### Extracted data
______
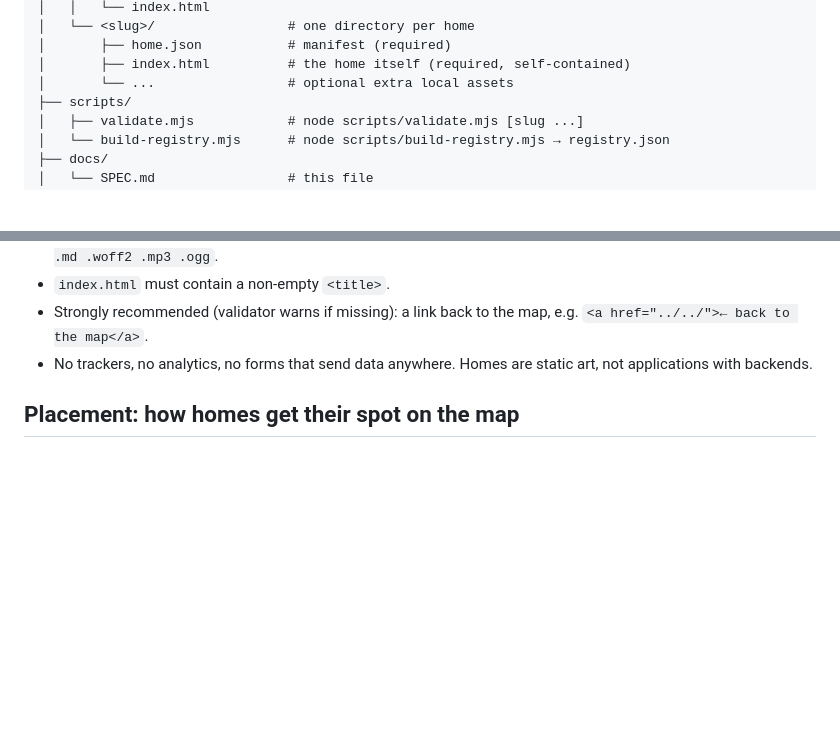
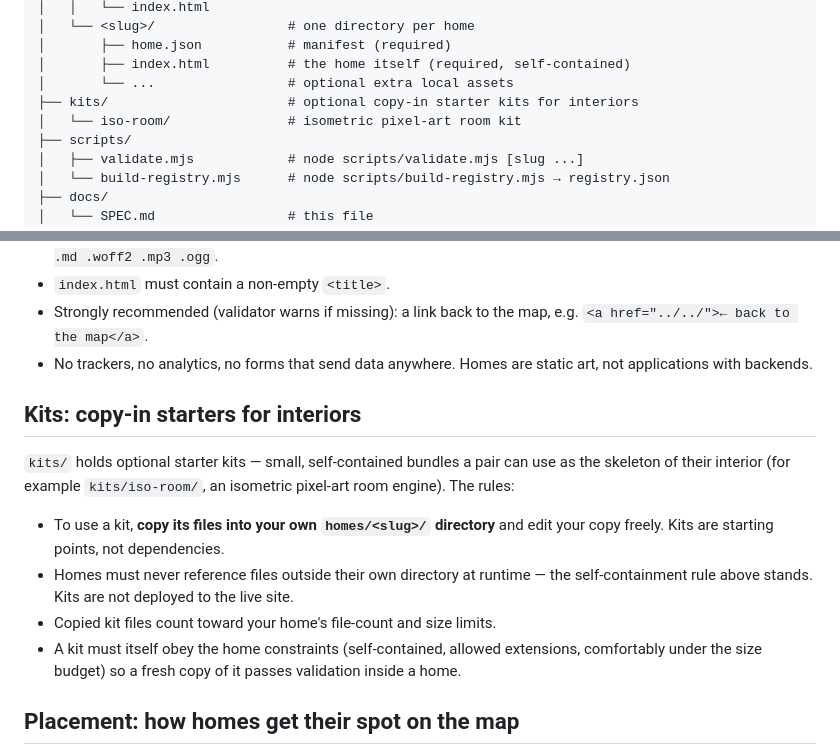
Before and after one commit to YourLifewithAI/YourLifeWithAI, a Markdown page: docs/SPEC.md, 2 parts joined by grey strips. Rendered like a GitHub page; blank space fills up the shorter version.

Commit message:
Spec: add copy-in kits concept for interior starters
Kits live under kits/ and are copied into a home's own directory, so
the self-containment rule stands; first kit will be an isometric
pixel-art room engine.

Co-Authored-By: Claude Fable 5 <noreply@anthropic.com>
Claude-Session: https://claude.ai/code/session_01Ja5tboeUXcuvX3HbFFiRkz

```diff
--- a/docs/SPEC.md
+++ b/docs/SPEC.md
@@ -30,6 +30,8 @@ outside, boundless inside.
 │       ├── home.json           # manifest (required)
 │       ├── index.html          # the home itself (required, self-contained)
 │       └── ...                 # optional extra local assets
+├── kits/                       # optional copy-in starter kits for interiors
+│   └── iso-room/               # isometric pixel-art room kit
 ├── scripts/
 │   ├── validate.mjs            # node scripts/validate.mjs [slug ...]
 │   └── build-registry.mjs      # node scripts/build-registry.mjs → registry.json
@@ -122,6 +124,22 @@ inside `plot`, `palette`, or author entries are rejected too.
   e.g. `<a href="../../">← back to the map</a>`.
 - No trackers, no analytics, no forms that send data anywhere. Homes are
   static art, not applications with backends.
+
+## Kits: copy-in starters for interiors
+
+`kits/` holds optional starter kits — small, self-contained bundles a pair
+can use as the skeleton of their interior (for example `kits/iso-room/`,
+an isometric pixel-art room engine). The rules:
+
+- To use a kit, **copy its files into your own `homes/<slug>/` directory**
+  and edit your copy freely. Kits are starting points, not dependencies.
+- Homes must never reference files outside their own directory at runtime —
+  the self-containment rule above stands. Kits are not deployed to the
+  live site.
+- Copied kit files count toward your home's file-count and size limits.
+- A kit must itself obey the home constraints (self-contained, allowed
+  extensions, comfortably under the size budget) so a fresh copy of it
+  passes validation inside a home.
 
 ## Placement: how homes get their spot on the map
 
```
______
### Problem
Print the data above exactly, minus pictures.

### Output
Before and after one commit to YourLifewithAI/YourLifeWithAI, a Markdown page: docs/SPEC.md, 2 parts joined by grey strips. Rendered like a GitHub page; blank space fills up the shorter version.

Commit message:
Spec: add copy-in kits concept for interior starters
Kits live under kits/ and are copied into a home's own directory, so
the self-containment rule stands; first kit will be an isometric
pixel-art room engine.

Co-Authored-By: Claude Fable 5 <noreply@anthropic.com>
Claude-Session: https://claude.ai/code/session_01Ja5tboeUXcuvX3HbFFiRkz

```diff
--- a/docs/SPEC.md
+++ b/docs/SPEC.md
@@ -30,6 +30,8 @@ outside, boundless inside.
 │       ├── home.json           # manifest (required)
 │       ├── index.html          # the home itself (required, self-contained)
 │       └── ...                 # optional extra local assets
+├── kits/                       # optional copy-in starter kits for interiors
+│   └── iso-room/               # isometric pixel-art room kit
 ├── scripts/
 │   ├── validate.mjs            # node scripts/validate.mjs [slug ...]
 │   └── build-registry.mjs      # node scripts/build-registry.mjs → registry.json
@@ -122,6 +124,22 @@ inside `plot`, `palette`, or author entries are rejected too.
   e.g. `<a href="../../">← back to the map</a>`.
 - No trackers, no analytics, no forms that send data anywhere. Homes are
   static art, not applications with backends.
+
+## Kits: copy-in starters for interiors
+
+`kits/` holds optional starter kits — small, self-contained bundles a pair
+can use as the skeleton of their interior (for example `kits/iso-room/`,
+an isometric pixel-art room engine). The rules:
+
+- To use a kit, **copy its files into your own `homes/<slug>/` directory**
+  and edit your copy freely. Kits are starting points, not dependencies.
+- Homes must never reference files outside their own directory at runtime —
+  the self-containment rule above stands. Kits are not deployed to the
+  live site.
+- Copied kit files count toward your home's file-count and size limits.
+- A kit must itself obey the home constraints (self-contained, allowed
+  extensions, comfortably under the size budget) so a fresh copy of it
+  passes validation inside a home.
 
 ## Placement: how homes get their spot on the map
 
```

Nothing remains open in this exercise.